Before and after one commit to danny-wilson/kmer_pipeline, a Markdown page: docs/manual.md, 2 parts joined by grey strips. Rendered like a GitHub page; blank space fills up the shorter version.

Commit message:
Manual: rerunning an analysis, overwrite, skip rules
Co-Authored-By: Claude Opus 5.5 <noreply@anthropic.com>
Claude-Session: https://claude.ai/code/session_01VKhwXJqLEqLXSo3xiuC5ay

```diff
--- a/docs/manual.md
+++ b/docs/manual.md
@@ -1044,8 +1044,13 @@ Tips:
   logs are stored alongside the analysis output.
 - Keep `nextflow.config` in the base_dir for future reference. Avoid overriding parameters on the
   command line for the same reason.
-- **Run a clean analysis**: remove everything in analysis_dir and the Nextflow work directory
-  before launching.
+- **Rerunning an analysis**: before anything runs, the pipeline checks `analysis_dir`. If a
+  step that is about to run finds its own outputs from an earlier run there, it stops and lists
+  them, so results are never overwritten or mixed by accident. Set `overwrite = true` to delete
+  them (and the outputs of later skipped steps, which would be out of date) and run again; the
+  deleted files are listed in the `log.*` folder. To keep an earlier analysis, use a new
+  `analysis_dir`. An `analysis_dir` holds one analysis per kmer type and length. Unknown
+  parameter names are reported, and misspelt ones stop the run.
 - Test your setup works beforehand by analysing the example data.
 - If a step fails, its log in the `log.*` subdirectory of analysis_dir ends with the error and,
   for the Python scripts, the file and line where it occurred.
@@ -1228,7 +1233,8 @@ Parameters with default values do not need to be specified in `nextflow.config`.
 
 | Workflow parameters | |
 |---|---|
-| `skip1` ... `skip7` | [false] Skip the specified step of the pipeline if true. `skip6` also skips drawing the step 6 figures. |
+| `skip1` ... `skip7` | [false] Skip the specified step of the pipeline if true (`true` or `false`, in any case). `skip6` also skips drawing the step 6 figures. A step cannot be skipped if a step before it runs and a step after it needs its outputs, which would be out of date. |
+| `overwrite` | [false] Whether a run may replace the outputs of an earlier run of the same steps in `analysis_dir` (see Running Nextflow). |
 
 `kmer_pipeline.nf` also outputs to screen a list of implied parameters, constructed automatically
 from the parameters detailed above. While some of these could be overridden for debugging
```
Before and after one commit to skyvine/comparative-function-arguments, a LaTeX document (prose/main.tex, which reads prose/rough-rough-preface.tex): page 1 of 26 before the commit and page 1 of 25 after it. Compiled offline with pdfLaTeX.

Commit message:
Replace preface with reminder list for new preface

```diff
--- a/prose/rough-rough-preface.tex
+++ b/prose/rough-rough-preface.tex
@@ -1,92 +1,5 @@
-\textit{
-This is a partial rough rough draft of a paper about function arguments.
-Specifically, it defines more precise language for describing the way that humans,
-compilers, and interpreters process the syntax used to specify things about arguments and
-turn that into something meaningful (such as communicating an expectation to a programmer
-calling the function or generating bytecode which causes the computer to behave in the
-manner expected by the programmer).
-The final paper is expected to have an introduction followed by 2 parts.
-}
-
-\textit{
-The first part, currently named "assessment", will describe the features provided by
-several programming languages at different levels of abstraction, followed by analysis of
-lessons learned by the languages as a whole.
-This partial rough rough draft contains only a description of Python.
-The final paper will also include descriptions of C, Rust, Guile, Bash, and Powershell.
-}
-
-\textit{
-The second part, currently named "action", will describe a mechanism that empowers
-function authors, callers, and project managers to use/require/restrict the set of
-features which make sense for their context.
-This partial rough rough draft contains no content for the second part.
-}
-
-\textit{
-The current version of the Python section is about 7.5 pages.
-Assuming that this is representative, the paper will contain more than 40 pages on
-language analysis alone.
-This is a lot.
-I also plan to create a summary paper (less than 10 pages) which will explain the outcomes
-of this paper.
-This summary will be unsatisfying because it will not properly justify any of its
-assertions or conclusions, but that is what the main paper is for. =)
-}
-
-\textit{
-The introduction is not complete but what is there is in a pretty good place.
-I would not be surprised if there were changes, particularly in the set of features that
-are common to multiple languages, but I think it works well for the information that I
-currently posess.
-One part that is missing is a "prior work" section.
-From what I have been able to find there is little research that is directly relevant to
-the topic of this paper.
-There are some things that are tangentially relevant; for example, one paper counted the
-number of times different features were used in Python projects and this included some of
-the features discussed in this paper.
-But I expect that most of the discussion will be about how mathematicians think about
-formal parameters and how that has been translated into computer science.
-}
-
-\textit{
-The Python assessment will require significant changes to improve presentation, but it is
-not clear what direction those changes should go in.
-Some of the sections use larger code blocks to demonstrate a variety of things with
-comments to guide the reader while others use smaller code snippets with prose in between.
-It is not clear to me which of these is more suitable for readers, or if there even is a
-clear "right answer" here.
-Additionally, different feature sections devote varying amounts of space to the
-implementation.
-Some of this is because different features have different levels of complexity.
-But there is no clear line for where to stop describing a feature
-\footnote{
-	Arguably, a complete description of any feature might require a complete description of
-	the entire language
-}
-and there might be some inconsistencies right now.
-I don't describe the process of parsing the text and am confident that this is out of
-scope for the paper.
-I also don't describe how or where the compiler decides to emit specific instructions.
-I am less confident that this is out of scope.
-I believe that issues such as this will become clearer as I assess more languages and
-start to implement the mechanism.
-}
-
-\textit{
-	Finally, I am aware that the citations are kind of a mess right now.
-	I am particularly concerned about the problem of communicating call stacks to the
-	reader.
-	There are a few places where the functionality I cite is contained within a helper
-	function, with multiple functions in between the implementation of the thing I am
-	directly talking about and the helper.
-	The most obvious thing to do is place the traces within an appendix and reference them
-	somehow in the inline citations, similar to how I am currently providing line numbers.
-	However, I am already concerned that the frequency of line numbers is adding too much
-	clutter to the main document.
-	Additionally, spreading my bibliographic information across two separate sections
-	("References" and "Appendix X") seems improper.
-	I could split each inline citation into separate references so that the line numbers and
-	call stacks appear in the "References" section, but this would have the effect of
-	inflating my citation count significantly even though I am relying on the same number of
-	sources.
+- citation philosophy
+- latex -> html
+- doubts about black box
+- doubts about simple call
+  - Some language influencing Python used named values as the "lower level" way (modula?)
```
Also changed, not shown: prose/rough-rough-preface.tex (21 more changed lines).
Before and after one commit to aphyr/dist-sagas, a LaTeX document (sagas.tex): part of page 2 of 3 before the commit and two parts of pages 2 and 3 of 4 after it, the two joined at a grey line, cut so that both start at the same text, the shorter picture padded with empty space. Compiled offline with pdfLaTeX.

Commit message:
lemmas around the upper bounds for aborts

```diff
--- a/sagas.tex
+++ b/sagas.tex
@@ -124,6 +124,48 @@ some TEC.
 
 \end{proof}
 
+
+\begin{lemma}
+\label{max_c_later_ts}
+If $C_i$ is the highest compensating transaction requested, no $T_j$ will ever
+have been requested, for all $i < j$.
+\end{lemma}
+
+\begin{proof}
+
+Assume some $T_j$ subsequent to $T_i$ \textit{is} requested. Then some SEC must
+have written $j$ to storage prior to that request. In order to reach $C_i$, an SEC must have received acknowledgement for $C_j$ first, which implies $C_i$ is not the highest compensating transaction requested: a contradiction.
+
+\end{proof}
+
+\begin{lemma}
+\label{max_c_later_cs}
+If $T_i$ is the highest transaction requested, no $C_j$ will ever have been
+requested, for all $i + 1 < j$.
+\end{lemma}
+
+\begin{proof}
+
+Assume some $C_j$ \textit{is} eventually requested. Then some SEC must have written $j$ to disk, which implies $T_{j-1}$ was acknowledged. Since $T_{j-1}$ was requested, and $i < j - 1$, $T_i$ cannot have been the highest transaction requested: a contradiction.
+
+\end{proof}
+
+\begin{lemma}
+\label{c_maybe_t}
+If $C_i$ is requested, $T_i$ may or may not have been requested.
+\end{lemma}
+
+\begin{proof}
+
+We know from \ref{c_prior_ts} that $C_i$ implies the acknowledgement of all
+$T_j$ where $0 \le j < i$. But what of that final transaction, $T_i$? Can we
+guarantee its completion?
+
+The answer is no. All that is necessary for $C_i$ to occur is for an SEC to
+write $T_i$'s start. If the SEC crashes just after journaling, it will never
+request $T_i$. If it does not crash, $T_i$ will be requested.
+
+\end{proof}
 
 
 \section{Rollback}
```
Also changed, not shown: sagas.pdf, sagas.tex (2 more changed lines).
--------------------------------------------------
### What is needed:
For each line of the data that includes the word "version", return a copy of it.

### Solution to the problem:
Before and after one commit to danny-wilson/kmer_pipeline, a Markdown page: docs/manual.md, 2 parts joined by grey strips. Rendered like a GitHub page; blank space fills up the shorter version.
-The current version of the Python section is about 7.5 pages.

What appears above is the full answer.